> _RECORDS_:
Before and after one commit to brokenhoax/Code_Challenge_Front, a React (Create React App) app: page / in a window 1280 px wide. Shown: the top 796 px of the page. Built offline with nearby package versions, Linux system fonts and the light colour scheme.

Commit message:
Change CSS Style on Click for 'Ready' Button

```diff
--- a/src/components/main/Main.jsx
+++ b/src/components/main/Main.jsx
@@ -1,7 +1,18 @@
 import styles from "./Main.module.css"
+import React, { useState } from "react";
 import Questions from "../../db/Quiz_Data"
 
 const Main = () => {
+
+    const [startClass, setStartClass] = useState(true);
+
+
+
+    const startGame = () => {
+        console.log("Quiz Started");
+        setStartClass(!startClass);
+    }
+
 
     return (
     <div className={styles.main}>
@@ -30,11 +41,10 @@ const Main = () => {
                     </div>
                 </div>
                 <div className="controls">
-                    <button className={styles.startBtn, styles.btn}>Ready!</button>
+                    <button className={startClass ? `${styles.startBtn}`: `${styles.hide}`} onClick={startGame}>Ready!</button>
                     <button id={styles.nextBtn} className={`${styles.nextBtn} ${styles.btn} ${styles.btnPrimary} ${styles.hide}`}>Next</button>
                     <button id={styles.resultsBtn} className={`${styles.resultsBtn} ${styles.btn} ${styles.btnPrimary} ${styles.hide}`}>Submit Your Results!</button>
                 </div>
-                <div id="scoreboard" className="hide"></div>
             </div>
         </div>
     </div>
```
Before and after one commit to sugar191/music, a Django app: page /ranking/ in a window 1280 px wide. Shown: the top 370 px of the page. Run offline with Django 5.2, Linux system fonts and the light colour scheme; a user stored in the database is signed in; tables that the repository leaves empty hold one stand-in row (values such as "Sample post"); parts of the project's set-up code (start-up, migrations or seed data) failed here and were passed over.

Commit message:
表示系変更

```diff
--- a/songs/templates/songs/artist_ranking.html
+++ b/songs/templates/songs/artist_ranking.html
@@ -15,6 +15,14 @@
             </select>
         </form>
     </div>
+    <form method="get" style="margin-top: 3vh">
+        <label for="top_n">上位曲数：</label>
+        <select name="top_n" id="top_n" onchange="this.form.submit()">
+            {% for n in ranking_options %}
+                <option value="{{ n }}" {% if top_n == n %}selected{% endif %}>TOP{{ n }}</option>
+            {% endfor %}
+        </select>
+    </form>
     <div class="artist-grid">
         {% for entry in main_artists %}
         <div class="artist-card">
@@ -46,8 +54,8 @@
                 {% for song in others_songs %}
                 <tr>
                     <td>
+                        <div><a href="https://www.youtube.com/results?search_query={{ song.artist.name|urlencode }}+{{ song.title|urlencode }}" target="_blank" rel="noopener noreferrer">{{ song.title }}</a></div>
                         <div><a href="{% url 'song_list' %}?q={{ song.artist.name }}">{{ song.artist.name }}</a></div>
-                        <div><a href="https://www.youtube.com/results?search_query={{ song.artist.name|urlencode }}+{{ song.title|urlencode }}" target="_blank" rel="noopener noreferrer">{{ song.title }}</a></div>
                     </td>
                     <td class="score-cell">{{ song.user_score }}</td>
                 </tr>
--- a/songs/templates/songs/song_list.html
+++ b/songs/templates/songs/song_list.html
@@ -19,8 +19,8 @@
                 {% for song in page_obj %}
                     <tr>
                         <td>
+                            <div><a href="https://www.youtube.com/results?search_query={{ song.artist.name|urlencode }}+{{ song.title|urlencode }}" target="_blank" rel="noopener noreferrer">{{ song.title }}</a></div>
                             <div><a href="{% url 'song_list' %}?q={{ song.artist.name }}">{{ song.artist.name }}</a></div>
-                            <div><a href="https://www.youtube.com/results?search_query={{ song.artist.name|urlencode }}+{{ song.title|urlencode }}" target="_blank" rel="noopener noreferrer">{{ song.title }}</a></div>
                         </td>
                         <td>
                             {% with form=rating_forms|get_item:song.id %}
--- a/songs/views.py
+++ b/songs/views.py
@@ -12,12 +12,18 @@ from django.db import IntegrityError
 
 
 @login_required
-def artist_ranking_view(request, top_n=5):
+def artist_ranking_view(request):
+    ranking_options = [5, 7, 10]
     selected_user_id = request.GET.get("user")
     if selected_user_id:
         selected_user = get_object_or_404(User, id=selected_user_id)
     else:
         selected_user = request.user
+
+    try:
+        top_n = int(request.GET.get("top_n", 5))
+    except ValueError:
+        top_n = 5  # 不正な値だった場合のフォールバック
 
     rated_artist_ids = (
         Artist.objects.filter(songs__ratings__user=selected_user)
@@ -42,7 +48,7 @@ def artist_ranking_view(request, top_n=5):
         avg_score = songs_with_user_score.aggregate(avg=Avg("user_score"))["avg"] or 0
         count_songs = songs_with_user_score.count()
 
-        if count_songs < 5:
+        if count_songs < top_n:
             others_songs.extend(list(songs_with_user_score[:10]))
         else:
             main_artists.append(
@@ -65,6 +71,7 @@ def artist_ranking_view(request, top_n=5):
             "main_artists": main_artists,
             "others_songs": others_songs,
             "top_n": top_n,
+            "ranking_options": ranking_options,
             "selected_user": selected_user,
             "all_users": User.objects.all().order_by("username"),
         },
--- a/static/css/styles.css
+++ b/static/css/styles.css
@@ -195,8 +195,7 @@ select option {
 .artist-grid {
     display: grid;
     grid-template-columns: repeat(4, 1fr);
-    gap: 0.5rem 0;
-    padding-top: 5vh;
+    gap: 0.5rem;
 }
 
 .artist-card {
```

> _ASSIGNED TASK_: Show, from the listing above, each line that contains the word "styles".

> _SOLUTION BELOW_:
 import styles from "./Main.module.css"
     <div className={styles.main}>
-                    <button className={styles.startBtn, styles.btn}>Ready!</button>
+                    <button className={startClass ? `${styles.startBtn}`: `${styles.hide}`} onClick={startGame}>Ready!</button>
                     <button id={styles.nextBtn} className={`${styles.nextBtn} ${styles.btn} ${styles.btnPrimary} ${styles.hide}`}>Next</button>
                     <button id={styles.resultsBtn} className={`${styles.resultsBtn} ${styles.btn} ${styles.btnPrimary} ${styles.hide}`}>Submit Your Results!</button>
--- a/static/css/styles.css
+++ b/static/css/styles.css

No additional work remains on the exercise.